The people have spoken, and the Minnesota Orchestra is the Orchestra of the Year.
At Tuesday's Gramophone Awards in London, the orchestra received one of the prestigious honors in classical music. While the rest of the Gramophone Awards are chosen by a panel of judges, "Orchestra of the Year" is the lone category that relies upon vox populi, asking classical music lovers to vote on the Gramophone website.
And voters came through for the Minnesota Orchestra, helping it take the honor ahead of the other two finalists, Italian period-instrument ensemble Accademia Bizantina and the Singapore Symphony Orchestra. In voting that ran from July 1 to Sept. 12, visitors to the Gramophone magazine website were asked to choose among 10 orchestras that also included the Berlin Philharmonic and the Cleveland Orchestra.
Nearly one-third of the 31,000 votes cast went to the Minnesota Orchestra, according to Gramophone's editor-in-chief, James Jolly. He and pianist Isata Kanneh-Mason announced the honor during the ceremony, webcast from London's Voces8 Centre.
It's a timely honor for the orchestra, as its music director, Osmo Vänskä, is leaving his post at the end of the 2021-22 season. In many respects, the season will be a salute to the successes of his 19-year tenure, featuring several of the symphonies by Beethoven, Jean Sibelius and Gustav Mahler that Vänskä and the orchestra have recorded (or are about to) for the BIS label, winning a Grammy Award in 2014 along with multiple Grammy and Gramophone nominations over the years.

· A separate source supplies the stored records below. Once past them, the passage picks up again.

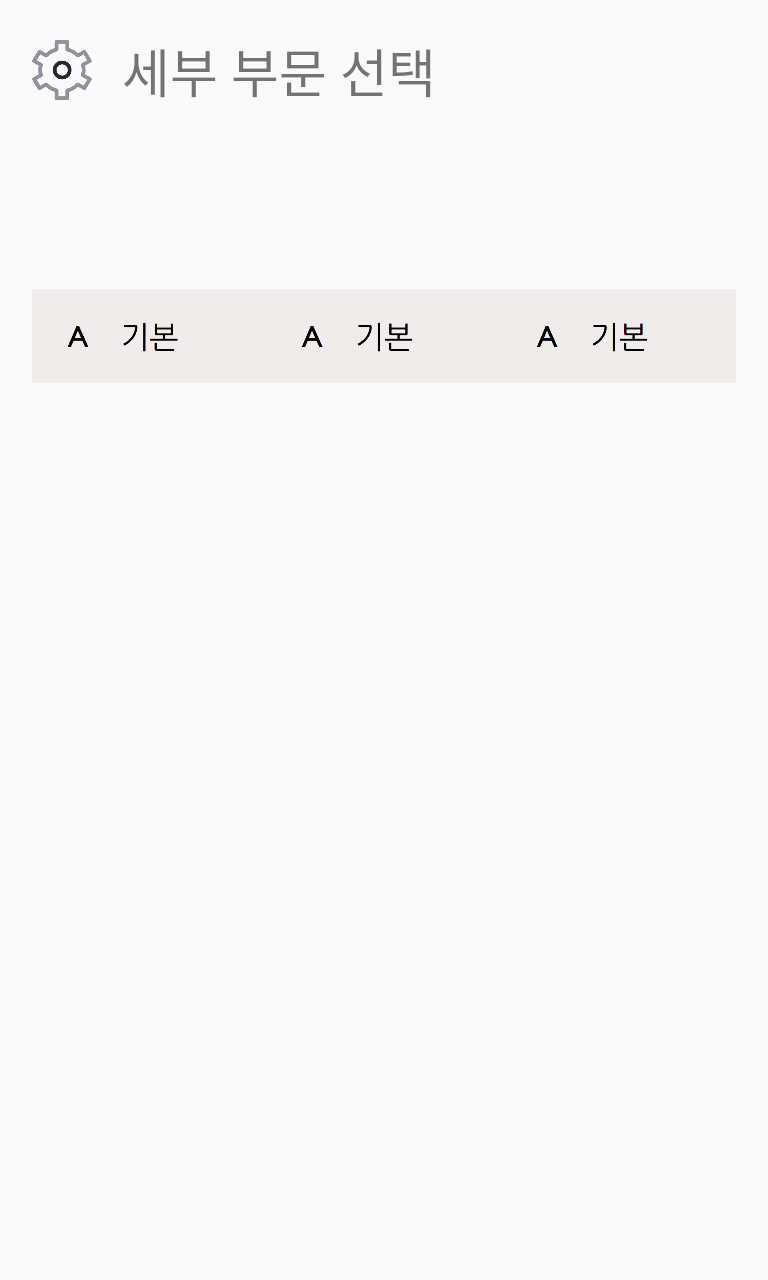
Repository: team-peony/ccfinder
Layout: android/CertifiedCompanyFinder/res/layout/fragment_category_ks.xml
An editor plug-in stored every save of this project. The layout is shown before and after the next save, followed by the edit.
It is drawn on a 768 x 1280 px phone screen (xhdpi) without system bars, with theme AppTheme; the app's code is not run.

Above is the layout before, as saved 2015-02-20 05:35:37.

### android/CertifiedCompanyFinder/res/layout/fragment_category_ks.xml
<RelativeLayout xmlns:android="http://schemas.android.com/apk/res/android"
    xmlns:tools="http://schemas.android.com/tools"
    android:layout_width="match_parent"
    android:layout_height="match_parent"
    android:paddingBottom="@dimen/activity_vertical_margin"
    android:paddingLeft="@dimen/activity_horizontal_margin"
    android:paddingRight="@dimen/activity_horizontal_margin"
    android:paddingTop="@dimen/activity_vertical_margin"
    tools:context="com.peony.ccfinder.CategoryKsActivity$PlaceholderFragment" >

    <LinearLayout
        android:id="@+id/cks_llDescription"
        android:layout_width="wrap_content"
        android:layout_height="wrap_content"
        android:orientation="horizontal"
        android:gravity="center_vertical">
        <ImageView
            android:layout_width="30dp"
            android:layout_height="30dp"
            android:src="@drawable/ks_icon"/>
	    <TextView
	        android:layout_width="wrap_content"
	        android:layout_height="wrap_content"
	        android:layout_marginLeft="15dp"
	        android:textSize="26sp"
	        android:text="세부 부문 선택" />
    </LinearLayout>

    <LinearLayout
        android:layout_width="match_parent"
        android:layout_height="match_parent"
        android:layout_below="@id/cks_llDescription"
        android:orientation="vertical">

        <LinearLayout
            android:layout_width="match_parent"
            android:layout_height="wrap_content"
            android:orientation="horizontal">

			<ImageView
			    android:layout_width="0dp"
			    android:layout_height="wrap_content"
			    android:layout_weight="1"
			    android:src="@drawable/a_icon"/>

			<ImageView
			    android:layout_width="0dp"
			    android:layout_height="wrap_content"
			    android:layout_weight="1"
			    android:src="@drawable/a_icon"/>

			<ImageView
			    android:layout_width="0dp"
			    android:layout_height="wrap_content"
			    android:layout_weight="1"
			    android:src="@drawable/a_icon"/>
        </LinearLayout>
    </LinearLayout>

</RelativeLayout>

### android/CertifiedCompanyFinder/res/values/styles.xml
<resources>

    <!--
        Base application theme, dependent on API level. This theme is replaced
        by AppBaseTheme from res/values-vXX/styles.xml on newer devices.
    -->
    <style name="AppBaseTheme" parent="Theme.AppCompat.Light">
        <!--
            Theme customizations available in newer API levels can go in
            res/values-vXX/styles.xml, while customizations related to
            backward-compatibility can go here.
        -->
    </style>

    <!-- Application theme. -->
    <style name="AppTheme" parent="AppBaseTheme">
        <!-- All customizations that are NOT specific to a particular API-level can go here. -->
    </style>

</resources>

### android/CertifiedCompanyFinder/res/values/dimens.xml
<resources>

    <!-- Default screen margins, per the Android Design guidelines. -->
    <dimen name="activity_horizontal_margin">16dp</dimen>
    <dimen name="activity_vertical_margin">16dp</dimen>
	<dimen name="category_icon_size">24dp</dimen>
	<dimen name="category_padding">58dp</dimen>
	<dimen name="ks_category_width">130dp</dimen>
</resources>

Loaded but not shown: android/CertifiedCompanyFinder/res/values-v11/styles.xml (common file); android/CertifiedCompanyFinder/res/values-v14/styles.xml (common file); android/CertifiedCompanyFinder/res/values-w820dp/dimens.xml (common file)

After the next save:
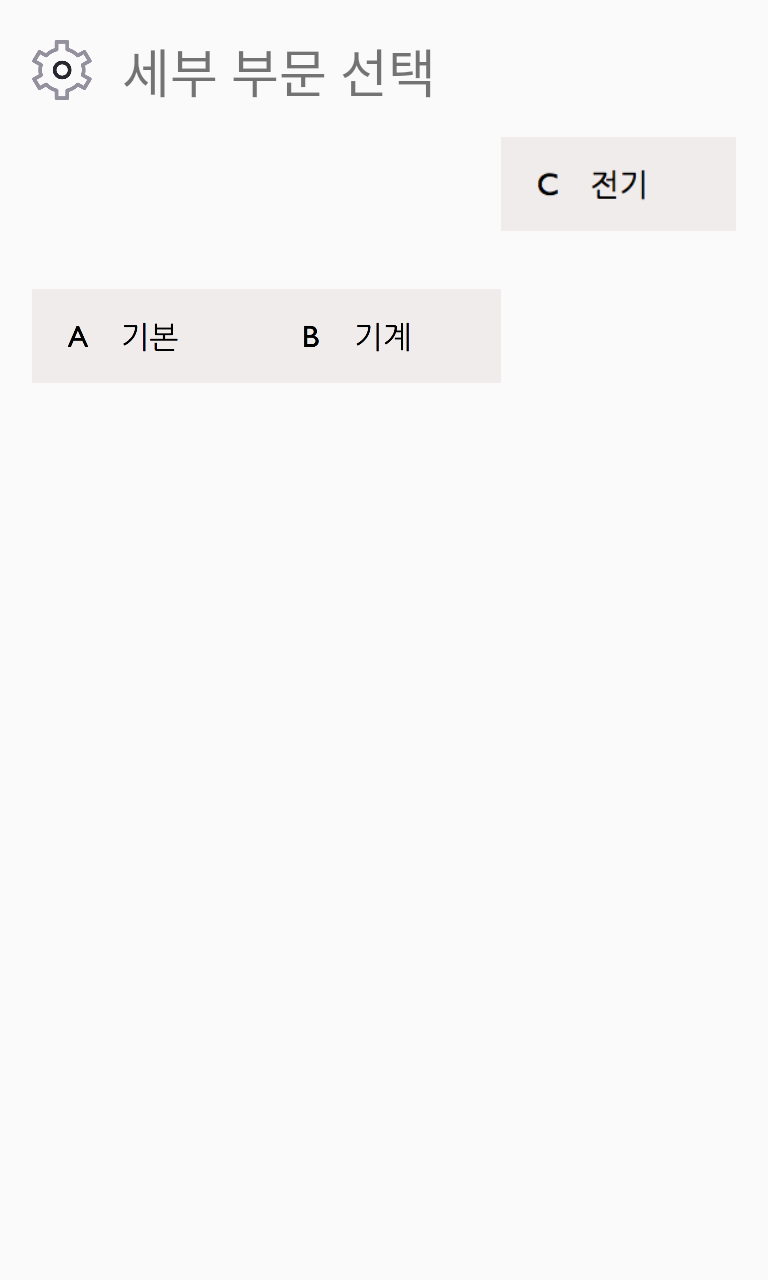
Saved 6 s later.
--- a/android/CertifiedCompanyFinder/res/layout/fragment_category_ks.xml
+++ b/android/CertifiedCompanyFinder/res/layout/fragment_category_ks.xml
@@ -47,13 +47,13 @@
 			    android:layout_width="0dp"
 			    android:layout_height="wrap_content"
 			    android:layout_weight="1"
-			    android:src="@drawable/a_icon"/>
+			    android:src="@drawable/b_icon"/>
 
 			<ImageView
 			    android:layout_width="0dp"
 			    android:layout_height="wrap_content"
 			    android:layout_weight="1"
-			    android:src="@drawable/a_icon"/>
+			    android:src="@drawable/c_icon"/>
         </LinearLayout>
     </LinearLayout>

Vänskä accepted the award in a pre-recorded video from a balcony above the stage of Minneapolis' Orchestra Hall.
"It means a lot to us that the Gramophone 'Orchestra of the Year' is an award that is decided by the public," Vänskä said. "By people who listen to and love and need classical music in their lives. We are grateful to all the Minnesota Orchestra fans from around our state and around the world who made this happen.
"Music is such a vital force that it must be part of how we make sense of the world, especially in challenging times. And so, over the past year, we have reflected the full range of human experience on this stage. Grief and anger and joy and laughter and hope. And I believe when we experience these things together in music, it brings us closer together as people. Then I think it makes facing the next day a little easier.
"I would like to say that this award is particularly meaningful to me now because this is my final season as music director in Minnesota after 19 years. We have done many things together that I am proud of. But, more than anything, I am proud that this relationship has been a great, great partnership between me and this orchestra and this community."
Vanska concluded by saying "Kiitos" in his native Finnish, adding "Thank you" in English.
Although the Gramophone Awards have existed since 1977, the "Orchestra of the Year" award was initiated in 2018. Previous honorees are the Seattle Symphony, the Hong Kong Philharmonic and the Philadelphia Orchestra.
Other winners Tuesday included Richard Egarr, who is one of the St. Paul Chamber Orchestra's artistic partners. He conducted an Academy of Ancient Music recording of a J.L. Dussek mass that won the choral music category. In accepting, Egarr told the story of discovering the lone surviving manuscript of the score in an Italian library.
Rob Hubbard is a Twin Cities freelance classical music writer and a local correspondent for Gramophone magazine. He can be reached at firstname.lastname@example.org.